On appeal from the Superior Court of New Jersey, Chancery Division, Family Part, Monmouth County, FM-13-1106-03A.
NOT FOR PUBLICATION WITHOUT THE APPROVAL OF THE APPELLATE DIVISION
Before Judges Sabatino and Baxter.
Each represented by counsel, appellant Arthur Bornstein ("ex-husband") and respondent Sharon Bornstein ("ex-wife") appeared before a Family Part judge in November 2003 and entered into a Final Judgment of Divorce ("FJD"). The FJD incorporated a detailed Inter-spousal Agreement, which equitably divided the spouses' property and contained mutual waivers of alimony. More than two years later, in December 2005, the ex-husband filed a motion under R. 4:50-1, attempting to set aside the terms of the divorce. The Family Part denied that application, a disposition that we now affirm.
The parties were married in August 1993. They had no children.
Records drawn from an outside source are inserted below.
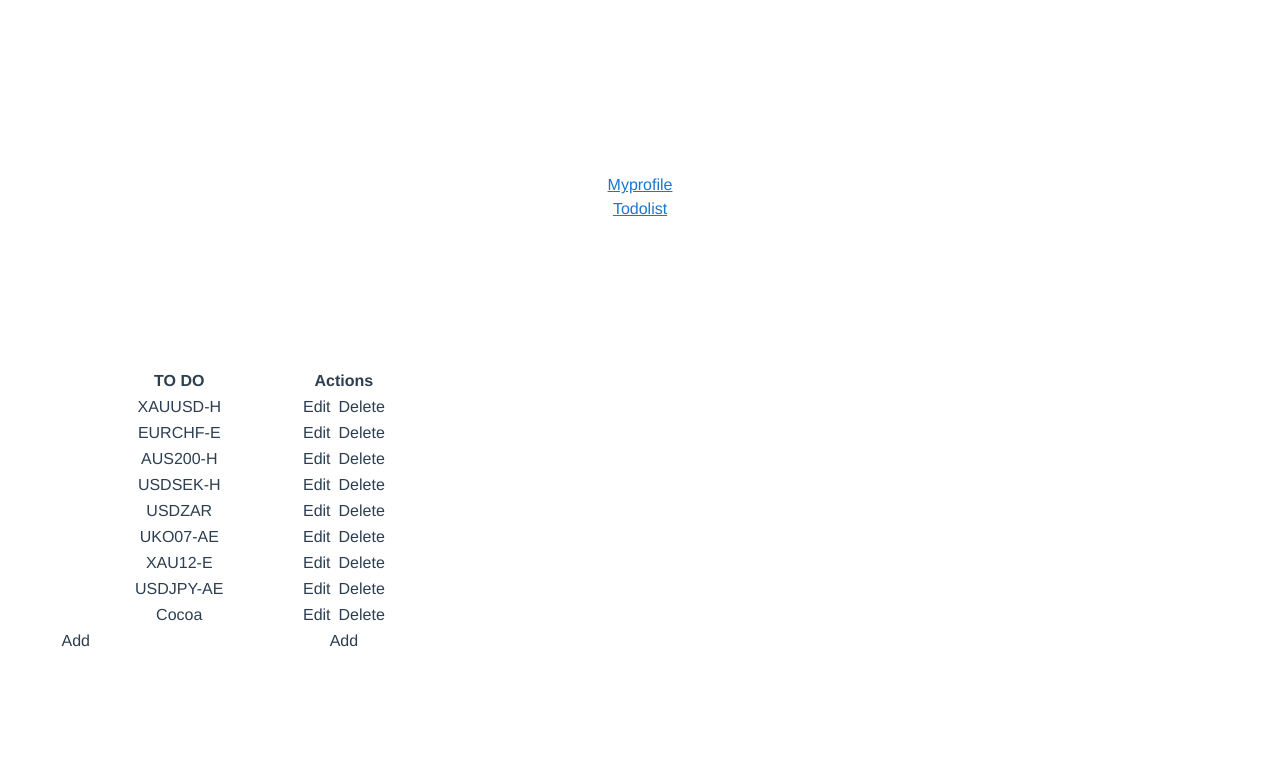
Repository: Shanshan67/todolist
Page: /#/todolist
The author's editor kept a copy of each file at every save. The page is drawn from the files as they stood at one save, then again after the next save.
The browser window is 1280 px wide. The pictures show the whole page.
The project was rebuilt for these pictures with package versions that can differ from the ones it lists, and the page was loaded fresh each time. Requests to the local data server were answered from the project's data file. Also part of the build but not shown: src/pages/Dashboard.vue, src/components/Search.vue, src/components/List.vue, src/pages/Myprofile.vue.

Above is the page before, as saved 2022-07-20 18:47:34.

After the next save:
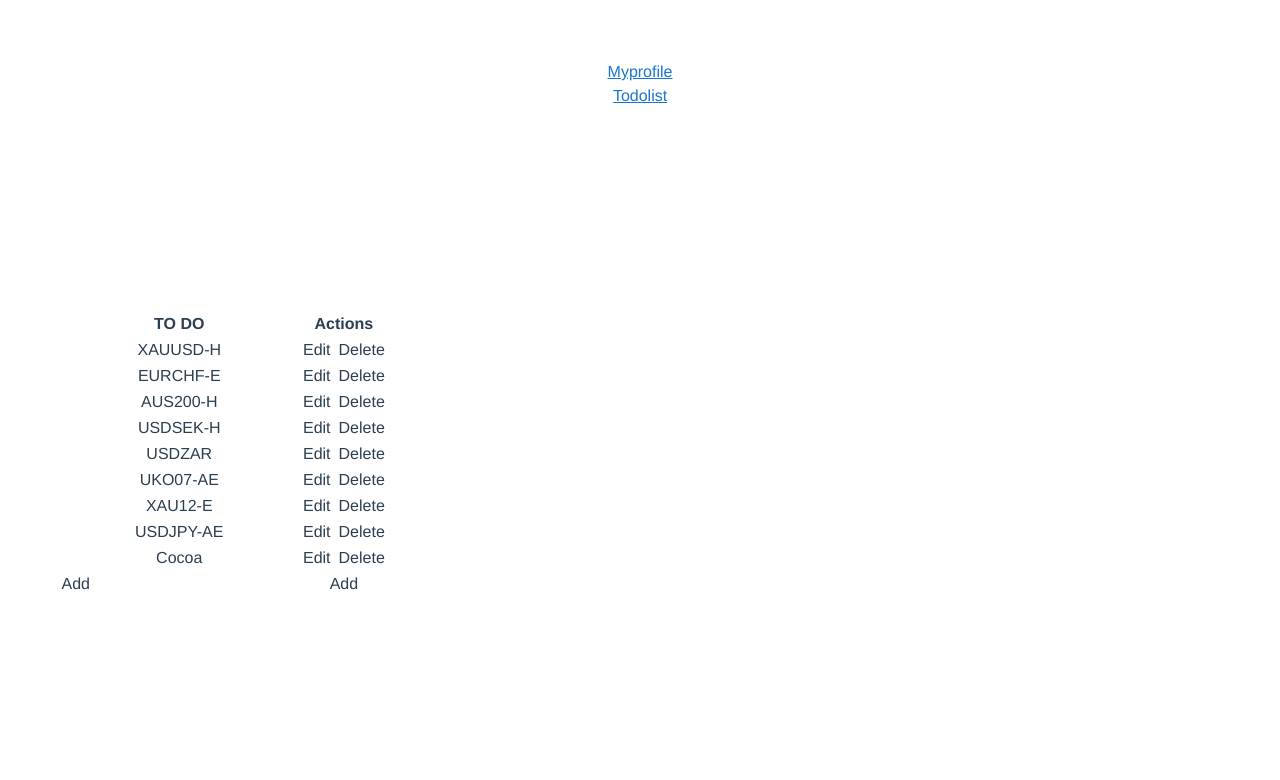
Saved 6 min 26 s later.
--- a/src/App.vue
+++ b/src/App.vue
@@ -1,8 +1,8 @@
 <template>
   <v-app>
-    <v-main>
+    <div>
       <HelloWorld/>
-    </v-main>
+    </div>
     <v-content>
       <router-link to="/profile">Myprofile</router-link>
       <v-spacer></v-spacer>
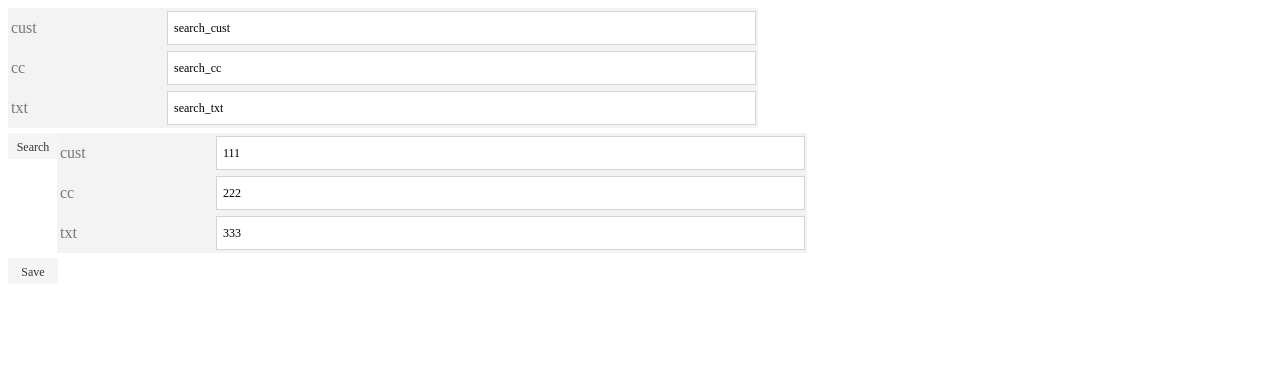
Repository: moonyohan1/react-recoil-ts
Page: / (app in 3.Input/)
An editor plug-in stored every save of this project. The page is shown before and after the next save, followed by the edit.
The browser window is 1280 px wide. The pictures show the whole page.
The project was rebuilt for these pictures with package versions that can differ from the ones it lists, and the page was loaded fresh each time.

Above is the page before, as saved 2022-09-05 13:43:31.

After the next save:
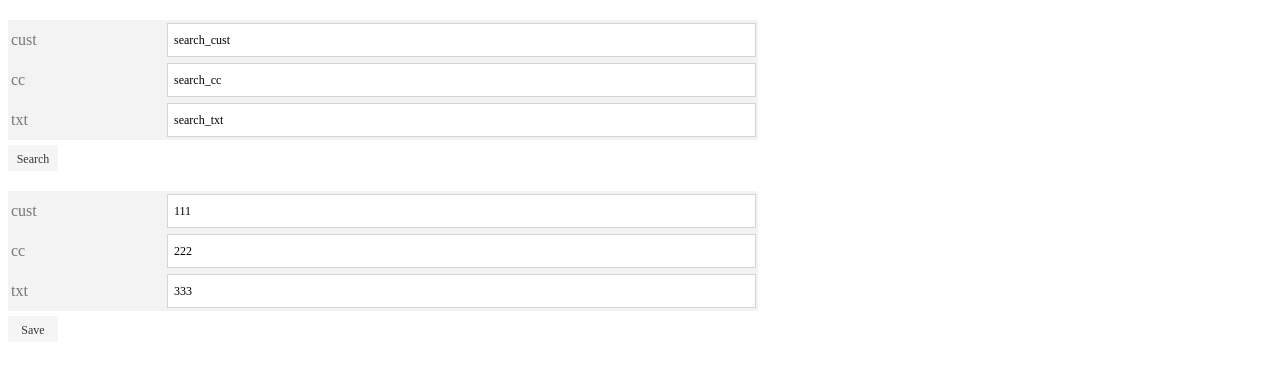
Saved 100 s later.
--- a/3.Input/src/css/index.css
+++ b/3.Input/src/css/index.css
@@ -1,7 +1,7 @@
 .wrapper-form {
   list-style: none;
   padding: 0;
-  margin: 0;
+  margin-top: 20px;
   background-color: #f3f3f3;
   margin-bottom: 5px;
   max-width: none;
@@ -48,7 +48,6 @@
 }
 
 .control-set {
-  float: left;
   display: -ms-flexbox;
   display: flex;
   -ms-flex-wrap: wrap;
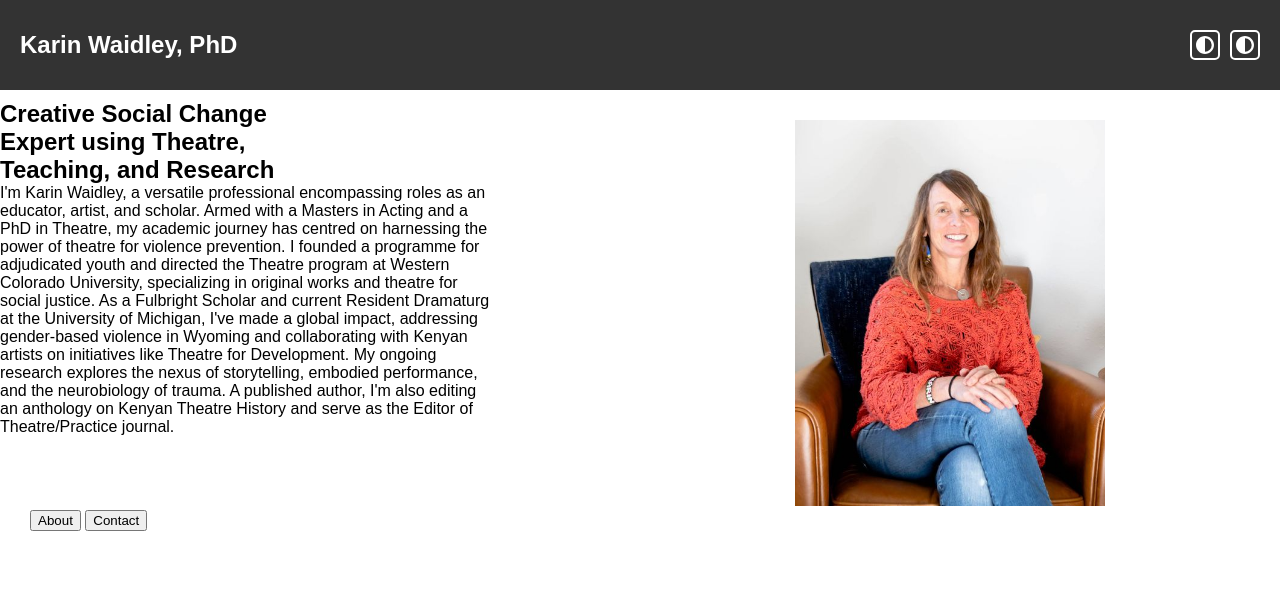
Repository: Ceasor7/Karin
Page: index.html
An editor plug-in stored every save of this project. The page is shown before and after the next save, followed by the edit.
The browser window is 1280 px wide. The pictures show the whole page.

Above is the page before, as saved 2023-12-14 13:39:26.

### index.html
<!DOCTYPE html>
<html lang="en">

<head>
    <meta charset="UTF-8">
    <meta name="viewport" content="width=device-width, initial-scale=1.0">
    <title>Karin Waidley, PhD | Home</title>
    <style>
        /* Resetting some default styles for better consistency */
        body,
        h1,
        h2,
        h3,
        p,
        ul,
        li {
            margin: 0;
            padding: 0;
            list-style: none;
        }

        /* Global styles */
        body {
            font-family: Arial, sans-serif;
        }

        /* Navbar styles */
        header {
            background-color: #333;
            color: white;
            padding: 10px 0;
        }

        .navbar {
            display: flex;
            justify-content: space-between;
            align-items: center;
            padding: 20px;
        }

        .navbar-logo {
            font-size: 1.5em;
            font-weight: bold;
        }

        .navbar-icons {
            display: flex;
            gap: 10px;
        }

        .dark-mode-toggle {
            color: var(--secondary-color);
            border: 2px solid currentColor;
            padding: 4px;
            background: transparent;
            cursor: pointer;
            border-radius: 5px;
            width: 30px;
            height: 30px;
        }

        /* Main content styles */
        section {
            margin-top: 20px;
        }

        /* Contact form styles */
        form {
            max-width: 600px;
            margin: 0 auto;
        }

        label {
            display: block;
            margin-bottom: 8px;
        }

        input,
        textarea,
        select {
            width: 100%;
            padding: 8px;
            margin-bottom: 16px;
            box-sizing: border-box;
        }

        /* New section styles */
        .image-section {
            text-align: center;
            margin-top: 20px;
        }

        .image-section img {
            max-width: 50%;
            height: auto;
        }

        /* Add this CSS to make the two divs beside each other */
        .flex-container {
            display: flex;
            justify-content: space-between;
            margin-top: 10px;
        }

        .flex-container>div {
            flex: 1;
            margin-right: 20px;
        }

        /* Home */
        .home-details {
            text-align: left;
            margin-right: 20px;
        }

        .home-details p {
            width: 80%;
        }

        .home-buttons {
            margin-left: 30px;

        }

        /* Home */
    </style>
</head>

<body>
    <header>
        <div class="navbar">
            <div class="navbar-logo">Karin Waidley, PhD</div>
            <div class="navbar-icons">
                <button id="dark-mode-toggle" class="dark-mode-toggle">
                    <svg width="100%" xmlns="http://www.w3.org/2000/svg" viewBox="0 0 496 496">
                        <path fill="currentColor"
                            d="M8,256C8,393,119,504,256,504S504,393,504,256,393,8,256,8,8,119,8,256ZM256,440V72a184,184,0,0,1,0,368Z"
                            transform="translate(-8 -8)" />
                    </svg>
                </button>
                <button id="dark-mode-toggle" class="dark-mode-toggle">
                    <svg width="100%" xmlns="http://www.w3.org/2000/svg" viewBox="0 0 496 496">
                        <path fill="currentColor"
                            d="M8,256C8,393,119,504,256,504S504,393,504,256,393,8,256,8,8,119,8,256ZM256,440V72a184,184,0,0,1,0,368Z"
                            transform="translate(-8 -8)" />
                    </svg>
                </button>
            </div>
        </div>
    </header>
    <div class="flex-container">
        <div class="home-details">
            <h2>Creative Social Change<br> Expert using Theatre, <br>Teaching, and Research</h2>
            <p>I'm Karin Waidley, a versatile professional encompassing roles as an educator, artist, and scholar. Armed
                with a Masters in Acting and a PhD in Theatre, my academic journey has centred on harnessing the power
                of theatre for violence prevention. I founded a programme for adjudicated youth and directed the Theatre
                program at Western Colorado University, specializing in original works and theatre for social justice.
                As a Fulbright Scholar and current Resident Dramaturg at the University of Michigan, I've made a global
                impact, addressing gender-based violence in Wyoming and collaborating with Kenyan artists on initiatives
                like Theatre for Development. My ongoing research explores the nexus of storytelling, embodied
                performance, and the neurobiology of trauma. A published author, I'm also editing an anthology on Kenyan
                Theatre History and serve as the Editor of Theatre/Practice journal.</p>
        </div>
        <!-- New section with image -->
        <div class="image-section">
            <img src="images/Karin.jpeg" alt="Karin Waidley">
        </div>
    </div>
    <div class="home-buttons">
        <button class="homeRedirect-buttons">About</button>
        <button class="homeRedirect-buttons">Contact</button>
    </div>
</body>

</html>

After the next save:
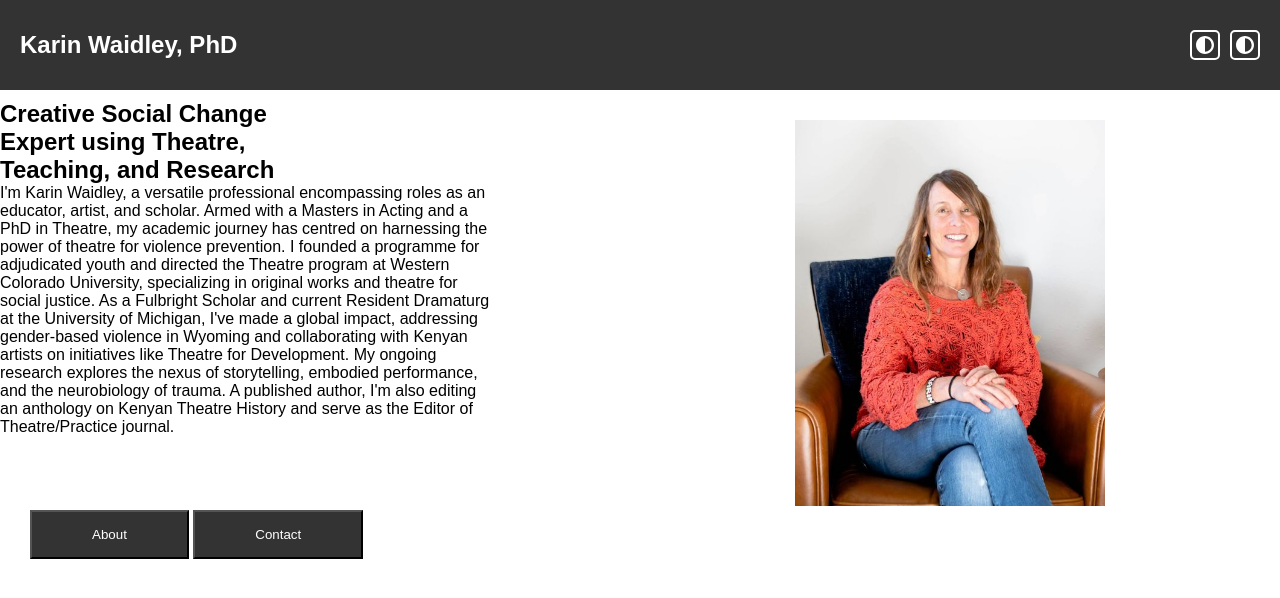
Saved 64 s later.
--- a/index.html
+++ b/index.html
@@ -119,7 +119,14 @@
 
         .home-buttons {
             margin-left: 30px;
+        }
 
+        .homeRedirect-buttons {
+            padding: 15px;
+            background-color: #333;
+            color: white;
+            padding-left: 60px;
+            padding-right: 60px;
         }
 
         /* Home */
At the time of the divorce proceedings, the ex-wife was earning approximately $65,000 annually. The ex-husband, although licensed as a real estate agent, was not regularly employed. Prior to the marriage, in 1978, the ex-husband had been involved in an accident that caused him permanent cognitive disabilities, and which entitled him to Social Security Disability ("SSD") payments. When the parties divorced, the ex- husband was receiving approximately $11,000 in SSD per year.
The Inter-spousal Agreement, which was generated by the office of the ex-husband's counsel, consisted of twelve pages. It contained extensive negotiated terms concerning the disposition of the parties' real and personal property; their debts for utilities and other household expenses; various payment obligations and credits, insurance, retirement and pension funds; and other matters. Among other things, the parties agreed that the ex-wife would remit $35,000 to the ex- husband in equitable distribution. That lump sum was payable out of the net proceeds from the sale of the marital residence, proceeds which otherwise were essentially divided equally. The parties also specifically agreed that "[g]iven the[ir] present circumstances and [the] distribution of monies [in equitable distribution]," each of them "waive[d] any claim which he or she may have against the other for alimony, maintenance and support . . . ." That mutual waiver was punctuated by a separate recital in the agreement that "[n]either party under any circumstances, ordinary or extraordinary, shall hereafter seek or require from the other any alimony, maintenance, support or similar payment." Both parties signed the agreement, notarized by their respective lawyers.
When both parties appeared before the Family Part judge with their counsel on November 20, 1993, to have the terms of their divorce ratified and placed on the record, the judge took pains to assure that the parties understood the negotiated agreement and mutually acknowledged it as both voluntary and fair. In particular, the judge asked the parties the following questions and received the following sworn answers:
THE COURT: All right. I have before me this document marked J-1, and it's entitled Inter-spousal Agreement. It's a fairly lengthy document, with a number of exhibits attached. Have you both had the opportunity to read it?
MRS. BORNSTEIN: Yes. MR. BORNSTEIN: Yes.
THE COURT: Did you read it carefully?
THE COURT: Do you understand each and every one of the terms and conditions that it contains?
THE COURT: Is this your full and complete agreement?
THE COURT: Have there been any other promises or inducements that have been made to you, other than what is contained in the written agreement?
THE COURT: Do you understand that if there are any other promises, those are not going to be considered legally enforceable, only what's here, correct?
THE COURT: Now, before you signed and initialed the document, did you review it carefully with your attorney?